September 12, 2019
David Lindo launching the Sculthorpe Moor Nature Reserve expansion
Sculthorpe Fen Project News Super User

Sculthorpe Moor Nature Reserve launch of massive expansion

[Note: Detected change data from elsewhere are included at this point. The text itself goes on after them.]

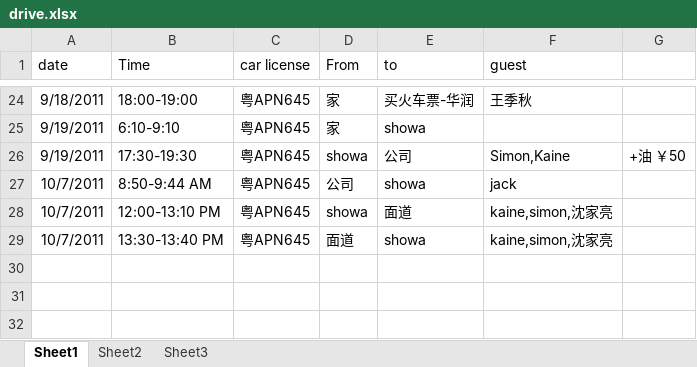
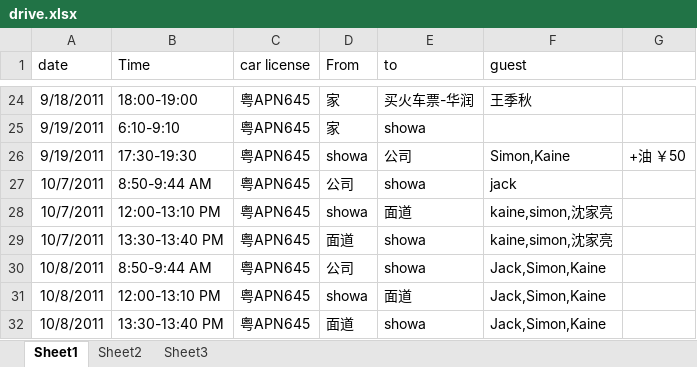
Before and after one commit to hubshi/liferecord, an Excel workbook: history/drive.xlsx, sheet Sheet1, drawn as a sheet; only a part is shown, gaps mark what is left out; values as stored, in another font and other column widths than the file's, no borders; the diff names each change by its address in the sheet, - before the commit and + after, or states it on an @@ line.

```diff
--- a/history/drive.xlsx (sheet Sheet1)
+++ b/history/drive.xlsx (sheet Sheet1)
+row 30: 10/8/2011 | 8:50-9:44 AM | 粤APN645 | 公司 | showa | Jack,Simon,Kaine
+row 31: 10/8/2011 | 12:00-13:10 PM | 粤APN645 | showa | 面道 | Jack,Simon,Kaine
+row 32: 10/8/2011 | 13:30-13:40 PM | 粤APN645 | 面道 | showa | Jack,Simon,Kaine
```
Also changed, not shown: 1 other file.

September 9 2019, almost 100 key supporters gathered to raise a glass and celebrate the launch of a major 3-year project at Sculthorpe Moor Nature Reserve. Earlier this summer the Hawk and Owl Trust who manage the reserve near Fakenham in Norfolk purchased…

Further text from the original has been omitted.